Cardiac lipid content is unresponsive to a physical activity training intervention in type 2 diabetic patients, despite improved ejection fraction
- Equal contributors
1 NUTRIM, School of Nutrition, Toxicology and Metabolism, Maastricht University Medical Center, Maastricht, The Netherlands
2 Department of Radiology, Maastricht University Medical Center, Maastricht, The Netherlands
3 Department of Human Movement Sciences, Maastricht University Medical Center, Maastricht, The Netherlands
4 Biology of Lipid Metabolism Laboratory, Department of Physiology, Monash University, Clayton, Victoria, Australia
5 Department of Human Biology, Maastricht University Medical Center, Maastricht, The Netherlands
6 Cardiovascular Research Institute, CARIM, Maastricht University Medical Center, Maastricht, The Netherlands
7 Department of Radiology, Utrecht University Medical Center, Utrecht, The Netherlands
8 Department of Radiology, Johns Hopkins University, Baltimore, Maryland, USA
9 Philips Healthcare, Cleveland, Ohio, USA
10 Department of Radiology, Leiden University Medical Center, Leiden, The Netherlands
11 Department of Molecular Genetics, Maastricht University Medical Center, Maastricht, The Netherlands
Cardiovascular Diabetology 2011, 10:47 doi:10.1186/1475-2840-10-47Published: 26 May 2011
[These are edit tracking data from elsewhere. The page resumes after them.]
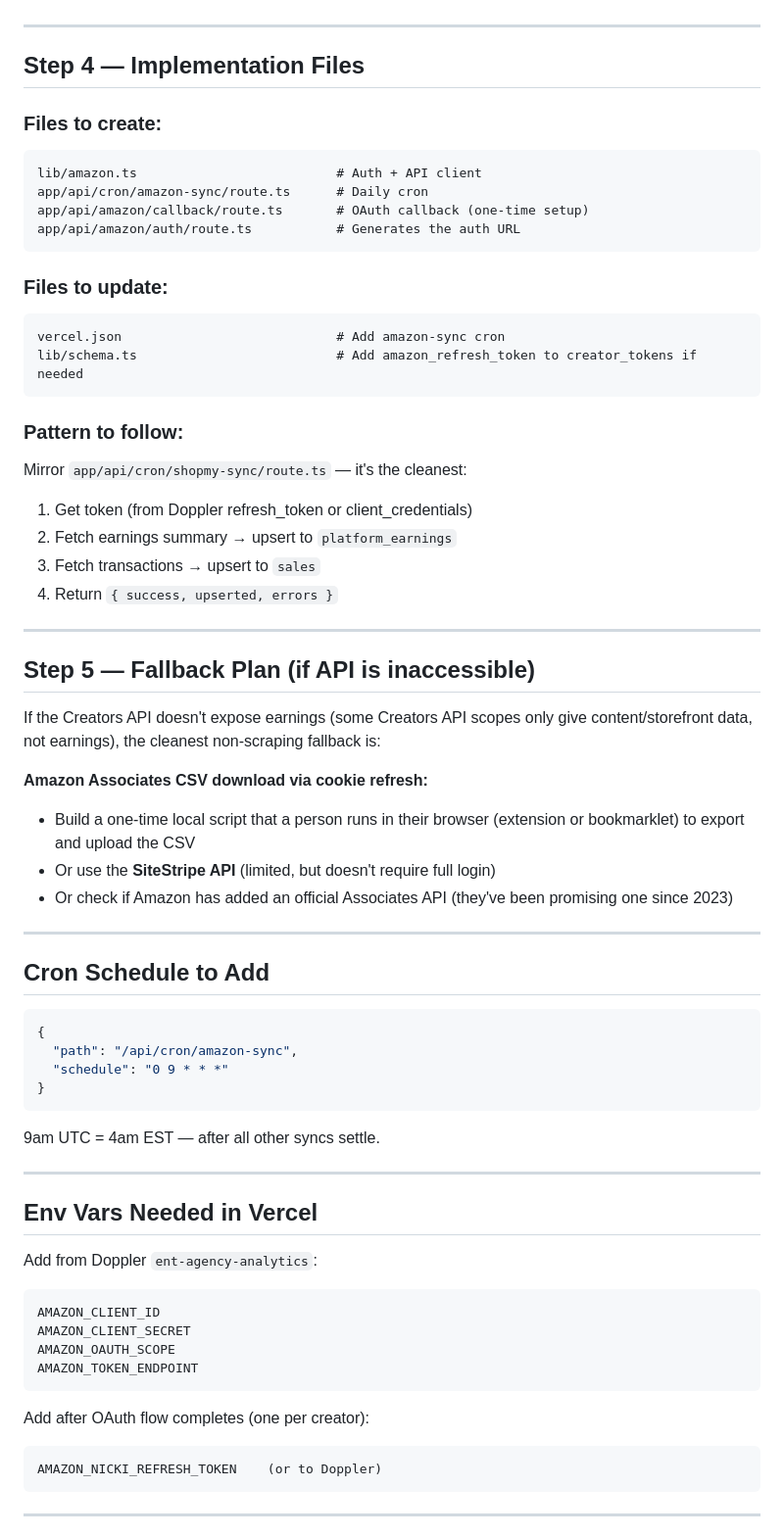
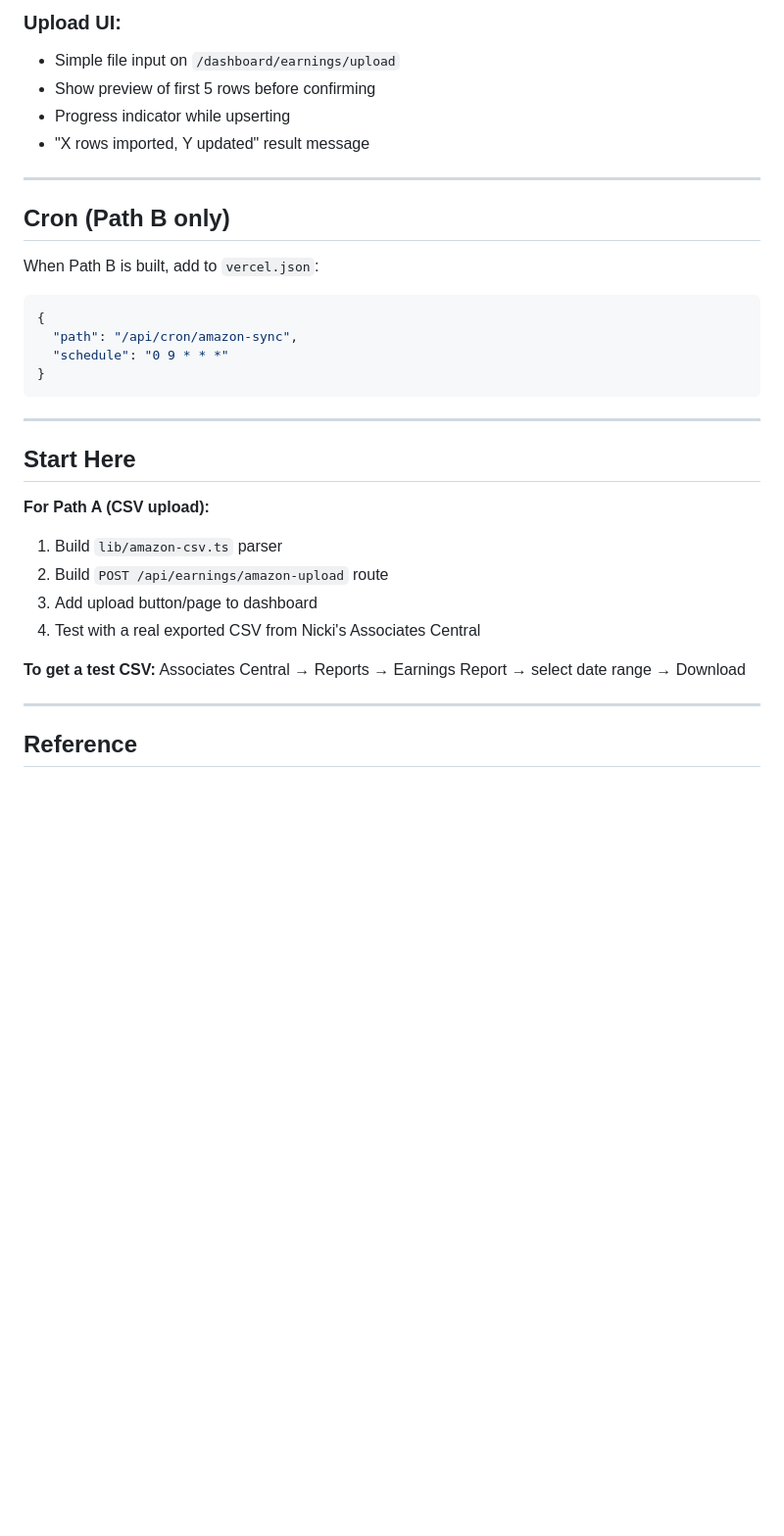
Before and after one commit to Entmarketingteam/creator-metrics, a Markdown page: docs/plans/2026-03-12-amazon-creators-api.md, the part around one of its changes. Shown at 98% size. GitHub-like rendering; blank space fills up the shorter version.

````diff
--- a/docs/plans/2026-03-12-amazon-creators-api.md
+++ b/docs/plans/2026-03-12-amazon-creators-api.md
@@ -152,44 +145,14 @@ For `sales` table (transaction-level):
+### Upload UI:
+- Simple file input on `/dashboard/earnings/upload`
+- Show preview of first 5 rows before confirming
+- Progress indicator while upserting
+- "X rows imported, Y updated" result message
 
 ---
 
-## Step 4 — Implementation Files
+## Cron (Path B only)
 
-### Files to create:
-```
-lib/amazon.ts                          # Auth + API client
-app/api/cron/amazon-sync/route.ts      # Daily cron
-app/api/amazon/callback/route.ts       # OAuth callback (one-time setup)
-app/api/amazon/auth/route.ts           # Generates the auth URL
-```
-
-### Files to update:
-```
-vercel.json                            # Add amazon-sync cron
-lib/schema.ts                          # Add amazon_refresh_token to creator_tokens if needed
-```
-
-### Pattern to follow:
-Mirror `app/api/cron/shopmy-sync/route.ts` — it's the cleanest:
-1. Get token (from Doppler refresh_token or client_credentials)
-2. Fetch earnings summary → upsert to `platform_earnings`
-3. Fetch transactions → upsert to `sales`
-4. Return `{ success, upserted, errors }`
-
----
-
-## Step 5 — Fallback Plan (if API is inaccessible)
-
-If the Creators API doesn't expose earnings (some Creators API scopes only give content/storefront data, not earnings), the cleanest non-scraping fallback is:
-
-**Amazon Associates CSV download via cookie refresh:**
-- Build a one-time local script that a person runs in their browser (extension or bookmarklet) to export and upload the CSV
-- Or use the **SiteStripe API** (limited, but doesn't require full login)
-- Or check if Amazon has added an official Associates API (they've been promising one since 2023)
-
----
-
-## Cron Schedule to Add
-
+When Path B is built, add to `vercel.json`:
 ```json
 {
   "path": "/api/cron/amazon-sync",
@@ -197,24 +160,20 @@ If the Creators API doesn't expose earnings (some Creators API scopes only give
 }
 ```
 
-9am UTC = 4am EST — after all other syncs settle.
+---
+
+## Start Here
+
+**For Path A (CSV upload):**
+1. Build `lib/amazon-csv.ts` parser
+2. Build `POST /api/earnings/amazon-upload` route
+3. Add upload button/page to dashboard
+4. Test with a real exported CSV from Nicki's Associates Central
+
+**To get a test CSV:**
+Associates Central → Reports → Earnings Report → select date range → Download
 
 ---
 
-## Env Vars Needed in Vercel
+## Reference
 
-Add from Doppler `ent-agency-analytics`:
-```
-AMAZON_CLIENT_ID
-AMAZON_CLIENT_SECRET
-AMAZON_OAUTH_SCOPE
-AMAZON_TOKEN_ENDPOINT
-```
-
-Add after OAuth flow completes (one per creator):
-```
-AMAZON_NICKI_REFRESH_TOKEN    (or to Doppler)
-```
-
----
-
````
Also changed, not shown: other parts of docs/plans/2026-03-12-amazon-creators-api.md (+111 -134 lines).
Increased cardiac lipid content has been associated with diabetic cardiomyopathy. We recently showed that cardiac lipid content is reduced after 12 weeks of physical activity training in healthy overweight subjects. The beneficial effect of exercise training on cardiovascular risk is well established and the decrease in cardiac lipid content with exercise training in healthy overweight subjects was accompanied by improved ejection fraction. It is yet unclear whether diabetic patients respond similarly to physical activity training and whether a lowered lipid content in the heart is necessary for improvements in cardiac function. Here, we investigated whether exercise training is able to lower cardiac lipid content and improve cardiac function in type 2 diabetic patients.
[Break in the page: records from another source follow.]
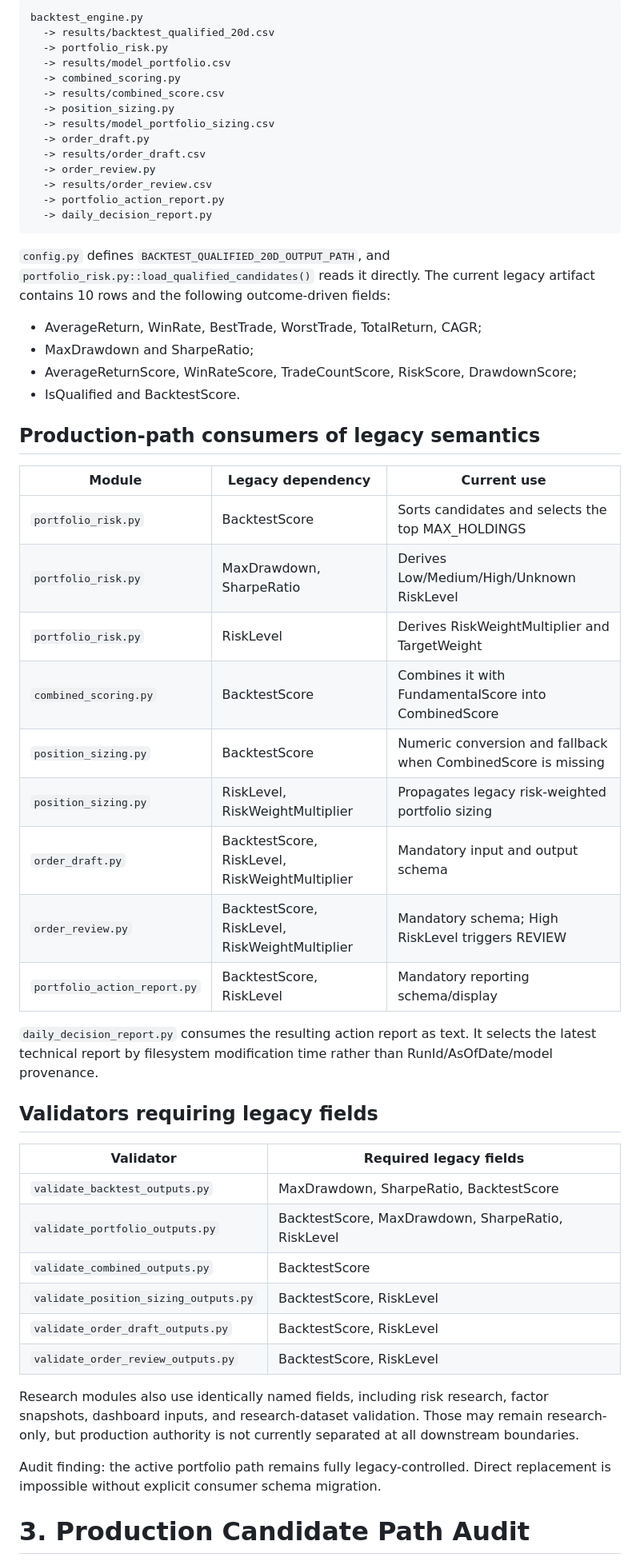
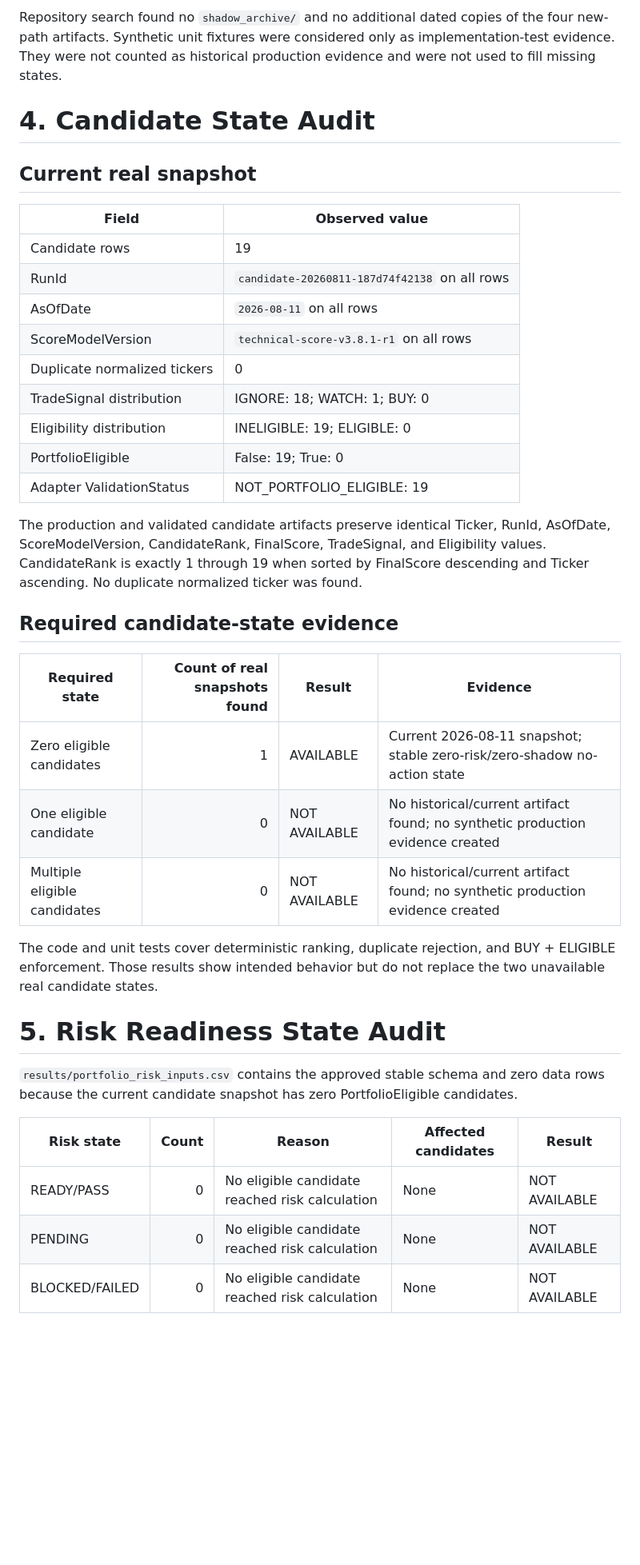
Before and after one commit to RobinFrank777/AI_investing, a Markdown page: docs/V3.8.1_Phase6B7_Cutover_Readiness_Audit_Report.md, the part around one of its changes. Shown at 80% size. Drawn GitHub-style; blank space fills up the shorter version.

Commit message:
docs: complete phase 6B7 cutover readiness audit

````diff
--- a/docs/V3.8.1_Phase6B7_Cutover_Readiness_Audit_Report.md
+++ b/docs/V3.8.1_Phase6B7_Cutover_Readiness_Audit_Report.md
@@ -41,67 +62,52 @@ tested rollback/failback plan. Those gaps are not inferred as successful.
 
-```text
-backtest_engine.py
-  -> results/backtest_qualified_20d.csv
-  -> portfolio_risk.py
-  -> results/model_portfolio.csv
-  -> combined_scoring.py
-  -> results/combined_score.csv
-  -> position_sizing.py
-  -> results/model_portfolio_sizing.csv
-  -> order_draft.py
-  -> results/order_draft.csv
-  -> order_review.py
-  -> results/order_review.csv
-  -> portfolio_action_report.py
-  -> daily_decision_report.py
-```
+Repository search found no `shadow_archive/` and no additional dated copies of
+the four new-path artifacts. Synthetic unit fixtures were considered only as
+implementation-test evidence. They were not counted as historical production
+evidence and were not used to fill missing states.
 
-`config.py` defines `BACKTEST_QUALIFIED_20D_OUTPUT_PATH`, and
-`portfolio_risk.py::load_qualified_candidates()` reads it directly. The
-current legacy artifact contains 10 rows and the following outcome-driven
-fields:
+# 4. Candidate State Audit
 
-- AverageReturn, WinRate, BestTrade, WorstTrade, TotalReturn, CAGR;
-- MaxDrawdown and SharpeRatio;
-- AverageReturnScore, WinRateScore, TradeCountScore, RiskScore, DrawdownScore;
-- IsQualified and BacktestScore.
+## Current real snapshot
 
-## Production-path consumers of legacy semantics
+| Field | Observed value |
+|---|---|
+| Candidate rows | 19 |
+| RunId | `candidate-20260811-187d74f42138` on all rows |
+| AsOfDate | `2026-08-11` on all rows |
+| ScoreModelVersion | `technical-score-v3.8.1-r1` on all rows |
+| Duplicate normalized tickers | 0 |
+| TradeSignal distribution | IGNORE: 18; WATCH: 1; BUY: 0 |
+| Eligibility distribution | INELIGIBLE: 19; ELIGIBLE: 0 |
+| PortfolioEligible | False: 19; True: 0 |
+| Adapter ValidationStatus | NOT_PORTFOLIO_ELIGIBLE: 19 |
 
-| Module | Legacy dependency | Current use |
-|---|---|---|
-| `portfolio_risk.py` | BacktestScore | Sorts candidates and selects the top MAX_HOLDINGS |
-| `portfolio_risk.py` | MaxDrawdown, SharpeRatio | Derives Low/Medium/High/Unknown RiskLevel |
-| `portfolio_risk.py` | RiskLevel | Derives RiskWeightMultiplier and TargetWeight |
-| `combined_scoring.py` | BacktestScore | Combines it with FundamentalScore into CombinedScore |
-| `position_sizing.py` | BacktestScore | Numeric conversion and fallback when CombinedScore is missing |
-| `position_sizing.py` | RiskLevel, RiskWeightMultiplier | Propagates legacy risk-weighted portfolio sizing |
-| `order_draft.py` | BacktestScore, RiskLevel, RiskWeightMultiplier | Mandatory input and output schema |
-| `order_review.py` | BacktestScore, RiskLevel, RiskWeightMultiplier | Mandatory schema; High RiskLevel triggers REVIEW |
-| `portfolio_action_report.py` | BacktestScore, RiskLevel | Mandatory reporting schema/display |
+The production and validated candidate artifacts preserve identical Ticker,
+RunId, AsOfDate, ScoreModelVersion, CandidateRank, FinalScore, TradeSignal, and
+Eligibility values. CandidateRank is exactly 1 through 19 when sorted by
+FinalScore descending and Ticker ascending. No duplicate normalized ticker was
+found.
 
-`daily_decision_report.py` consumes the resulting action report as text. It
-selects the latest technical report by filesystem modification time rather than
-RunId/AsOfDate/model provenance.
+## Required candidate-state evidence
 
-## Validators requiring legacy fields
+| Required state | Count of real snapshots found | Result | Evidence |
+|---|---:|---|---|
+| Zero eligible candidates | 1 | AVAILABLE | Current 2026-08-11 snapshot; stable zero-risk/zero-shadow no-action state |
+| One eligible candidate | 0 | NOT AVAILABLE | No historical/current artifact found; no synthetic production evidence created |
+| Multiple eligible candidates | 0 | NOT AVAILABLE | No historical/current artifact found; no synthetic production evidence created |
 
-| Validator | Required legacy fields |
-|---|---|
-| `validate_backtest_outputs.py` | MaxDrawdown, SharpeRatio, BacktestScore |
-| `validate_portfolio_outputs.py` | BacktestScore, MaxDrawdown, SharpeRatio, RiskLevel |
-| `validate_combined_outputs.py` | BacktestScore |
-| `validate_position_sizing_outputs.py` | BacktestScore, RiskLevel |
-| `validate_order_draft_outputs.py` | BacktestScore, RiskLevel |
-| `validate_order_review_outputs.py` | BacktestScore, RiskLevel |
+The code and unit tests cover deterministic ranking, duplicate rejection, and
+BUY + ELIGIBLE enforcement. Those results show intended behavior but do not
+replace the two unavailable real candidate states.
 
-Research modules also use identically named fields, including risk research,
-factor snapshots, dashboard inputs, and research-dataset validation. Those may
-remain research-only, but production authority is not currently separated at
-all downstream boundaries.
+# 5. Risk Readiness State Audit
 
-Audit finding: the active portfolio path remains fully legacy-controlled.
-Direct replacement is impossible without explicit consumer schema migration.
+`results/portfolio_risk_inputs.csv` contains the approved stable schema and
+zero data rows because the current candidate snapshot has zero
+PortfolioEligible candidates.
 
-# 3. Production Candidate Path Audit
+| Risk state | Count | Reason | Affected candidates | Result |
+|---|---:|---|---|---|
+| READY/PASS | 0 | No eligible candidate reached risk calculation | None | NOT AVAILABLE |
+| PENDING | 0 | No eligible candidate reached risk calculation | None | NOT AVAILABLE |
+| BLOCKED/FAILED | 0 | No eligible candidate reached risk calculation | None | NOT AVAILABLE |
 
````
Also changed, not shown: other parts of docs/V3.8.1_Phase6B7_Cutover_Readiness_Audit_Report.md (+179 -167 lines).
Eleven overweight-to-obese male patients with type 2 diabetes mellitus (age: 58.4 ± 0.9 years, BMI: 29.9 ± 0.01 kg/m2) followed a 12-week training program (combination endurance/strength training, three sessions/week). Before and after training, maximal whole body oxygen uptake (VO2max) and insulin sensitivity (by hyperinsulinemic, euglycemic clamp) was determined. Systolic function was determined under resting conditions by CINE-MRI and cardiac lipid content in the septum of the heart by Proton Magnetic Resonance Spectroscopy.
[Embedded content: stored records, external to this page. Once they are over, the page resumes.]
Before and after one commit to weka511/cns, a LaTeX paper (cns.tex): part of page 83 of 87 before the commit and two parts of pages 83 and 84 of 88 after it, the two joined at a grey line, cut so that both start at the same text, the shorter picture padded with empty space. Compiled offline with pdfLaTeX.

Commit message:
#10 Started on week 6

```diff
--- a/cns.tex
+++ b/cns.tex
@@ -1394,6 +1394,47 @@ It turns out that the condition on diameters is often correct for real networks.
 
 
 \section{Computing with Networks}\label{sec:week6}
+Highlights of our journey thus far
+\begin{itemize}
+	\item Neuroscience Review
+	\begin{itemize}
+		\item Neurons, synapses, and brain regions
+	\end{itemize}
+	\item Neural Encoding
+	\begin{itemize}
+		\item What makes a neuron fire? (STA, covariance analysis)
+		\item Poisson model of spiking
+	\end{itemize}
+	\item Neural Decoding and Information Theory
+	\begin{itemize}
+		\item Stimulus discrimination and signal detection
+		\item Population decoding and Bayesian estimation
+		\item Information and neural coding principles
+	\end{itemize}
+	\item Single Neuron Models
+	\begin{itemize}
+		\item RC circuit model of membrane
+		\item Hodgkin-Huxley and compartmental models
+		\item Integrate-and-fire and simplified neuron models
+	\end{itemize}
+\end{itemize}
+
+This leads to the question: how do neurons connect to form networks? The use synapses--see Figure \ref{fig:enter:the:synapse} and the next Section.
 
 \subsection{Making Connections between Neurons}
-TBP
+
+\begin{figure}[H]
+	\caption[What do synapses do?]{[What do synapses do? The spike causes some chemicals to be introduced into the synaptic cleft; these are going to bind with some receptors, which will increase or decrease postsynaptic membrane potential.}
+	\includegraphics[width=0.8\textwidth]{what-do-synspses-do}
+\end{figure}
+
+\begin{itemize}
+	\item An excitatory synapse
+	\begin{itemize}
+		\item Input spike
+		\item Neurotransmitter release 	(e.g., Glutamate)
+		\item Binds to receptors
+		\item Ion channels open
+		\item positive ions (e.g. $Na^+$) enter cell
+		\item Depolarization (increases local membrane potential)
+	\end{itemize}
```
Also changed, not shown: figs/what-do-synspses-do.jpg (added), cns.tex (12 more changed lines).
VO2max increased (from 27.1 ± 1.5 to 30.1 ± 1.6 ml/min/kg, p = 0.001) and insulin sensitivity improved upon training (insulin stimulated glucose disposal (delta Rd of glucose) improved from 5.8 ± 1.9 to 10.3 ± 2.0 μmol/kg/min, p = 0.02. Left-ventricular ejection fraction improved after training (from 50.5 ± 2.0 to 55.6 ± 1.5%, p = 0.01) as well as cardiac index and cardiac output. Unexpectedly, cardiac lipid content in the septum remained unchanged (from 0.80 ± 0.22% to 0.95 ± 0.21%, p = 0.15).
Twelve weeks of progressive endurance/strength training was effective in improving VO2max, insulin sensitivity and cardiac function in patients with type 2 diabetes mellitus. However, cardiac lipid content remained unchanged. These data suggest that a decrease in cardiac lipid content in type 2 diabetic patients is not a prerequisite for improvements in cardiac function.